“A TransActive Grid element is a hybrid device that contains both an electric meter and a computer. It is capable of (1) measuring energy production and consumption and (2) sharing and acting upon this information with other TAG-e in the network.

Essentially, there is a gizmo that tracks electricity, and also talks to the other gizmo in the network (via your home wifi, which thye assume you already have).

It is not surprising that the sharing and transfers are done using a blockchain. This is a perfect example of this use case for blockchain.

We don’t know very much about the exact solution because the “platform” is proprietary. They say that it is “based on an open source” platform, but the source is not actually available or even explained in public documentation. (I’m guessing that the “open source” part is Bitcoin or whatever blockchain they are using.) They also say that the company is “a benefit corporation”, which is a company that is supposed to benefit the public, and that someday soon, they will transfer ownership “to local organizations and individuals living in the Brooklyn community”. I feel better already.

From the limited information we have, it looks like the blockchain is playing an important role, but scarcely an irreplacible one.
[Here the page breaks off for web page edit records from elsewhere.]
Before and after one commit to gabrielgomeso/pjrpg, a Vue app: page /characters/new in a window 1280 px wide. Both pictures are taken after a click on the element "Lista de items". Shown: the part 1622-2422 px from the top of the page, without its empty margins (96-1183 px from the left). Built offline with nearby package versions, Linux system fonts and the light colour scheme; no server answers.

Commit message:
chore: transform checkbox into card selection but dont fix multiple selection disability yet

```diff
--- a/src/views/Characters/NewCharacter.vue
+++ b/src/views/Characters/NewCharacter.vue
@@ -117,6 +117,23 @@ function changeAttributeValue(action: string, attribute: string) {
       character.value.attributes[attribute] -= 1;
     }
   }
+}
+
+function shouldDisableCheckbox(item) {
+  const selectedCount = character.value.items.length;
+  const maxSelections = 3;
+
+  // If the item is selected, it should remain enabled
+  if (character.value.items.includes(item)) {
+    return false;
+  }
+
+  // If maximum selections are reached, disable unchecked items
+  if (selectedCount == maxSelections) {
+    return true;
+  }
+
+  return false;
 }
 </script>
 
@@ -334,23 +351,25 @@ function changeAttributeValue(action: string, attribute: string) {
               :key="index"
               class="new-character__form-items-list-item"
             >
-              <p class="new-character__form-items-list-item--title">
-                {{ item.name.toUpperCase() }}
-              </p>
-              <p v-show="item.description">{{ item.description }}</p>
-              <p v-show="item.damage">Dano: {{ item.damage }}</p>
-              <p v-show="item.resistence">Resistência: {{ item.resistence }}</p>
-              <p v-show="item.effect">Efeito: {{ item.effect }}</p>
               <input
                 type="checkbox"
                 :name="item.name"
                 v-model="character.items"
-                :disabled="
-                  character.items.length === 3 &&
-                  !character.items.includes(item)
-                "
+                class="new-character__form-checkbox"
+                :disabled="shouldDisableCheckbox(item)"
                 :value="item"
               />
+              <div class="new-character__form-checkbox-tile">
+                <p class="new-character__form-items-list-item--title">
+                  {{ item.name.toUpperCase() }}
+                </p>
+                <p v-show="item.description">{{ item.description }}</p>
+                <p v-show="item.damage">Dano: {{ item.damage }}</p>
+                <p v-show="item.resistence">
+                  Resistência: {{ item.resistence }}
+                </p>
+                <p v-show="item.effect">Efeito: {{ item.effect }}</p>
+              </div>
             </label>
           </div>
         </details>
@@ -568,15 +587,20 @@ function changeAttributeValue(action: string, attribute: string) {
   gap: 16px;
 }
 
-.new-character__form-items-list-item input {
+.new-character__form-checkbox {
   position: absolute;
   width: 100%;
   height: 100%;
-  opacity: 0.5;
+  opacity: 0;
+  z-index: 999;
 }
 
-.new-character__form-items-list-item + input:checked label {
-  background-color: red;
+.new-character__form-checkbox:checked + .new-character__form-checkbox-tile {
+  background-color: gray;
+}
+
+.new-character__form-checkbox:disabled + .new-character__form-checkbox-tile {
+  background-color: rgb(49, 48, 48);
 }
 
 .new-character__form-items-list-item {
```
For one thing, the “trustless” blockchain is rather offset by the fact that the system built on top of it is anything but “trustless” or open. You have to trust the company, its magic meters, and its software. In turn, they stand behind the hardware and software, which is a good thing.

Technologically, the blockchain stuff could easily be replaced by cloud servers operated by the company. The users would never know the difference, and the level of trust would be pretty much the same. It might even work better than the blockchain.

On the other hand, the cryptographic signatures and public key cryptography is essential to this network. But this is implemented on the nodes (i.e., your own trusted devices) and has nothing to do with blockchain, per se. Everything hinges on managing the cryptographic keys used to sign and route the transactions via the blockchain, and that would work the same with any other distributed storage technology.

Even more important, the technology is not the primary problem to solve here. In general, ”It is illegal for individuals to sell or buy electricity from each other without a utility’s involvement.”  [3]

LO3 is working on solutions though they have not indicated exactly how they mean to work around this tiny little difficulty. Lawrence Orsini of LO3 Energy says they are “looking at three possible options.”

“”What I will tell you is that when we’re ready to actually do the transactions, they will be real transactions. They will be real dollars being traded for real energy, legally,” Orsini said“. (quoted in [3])

Well, good. It will be instructive to see what they work out.

Returning to my earlier point, I note that the blockchain technology is not necessarily relevant to this legal and political challenge. In fact, the use of “trustless” software is probably a red flag for regulators, who generally want someone to be responsible for the system.

Bottom line: microgrids are cool, and these developments are interesting. Using blockchain is probably convenient and cheap, but not really technologically necessary.

  1. LO3 Energy. Brooklyn MicroGrid. 2017,
  2. LO3 Energy. Transactive Grid. 2017,
  3. Sebastien Malo,  In New York, neighbors trading solar energy electrify community. Reuters.March 30 2017,


Cryptocurrency Thursday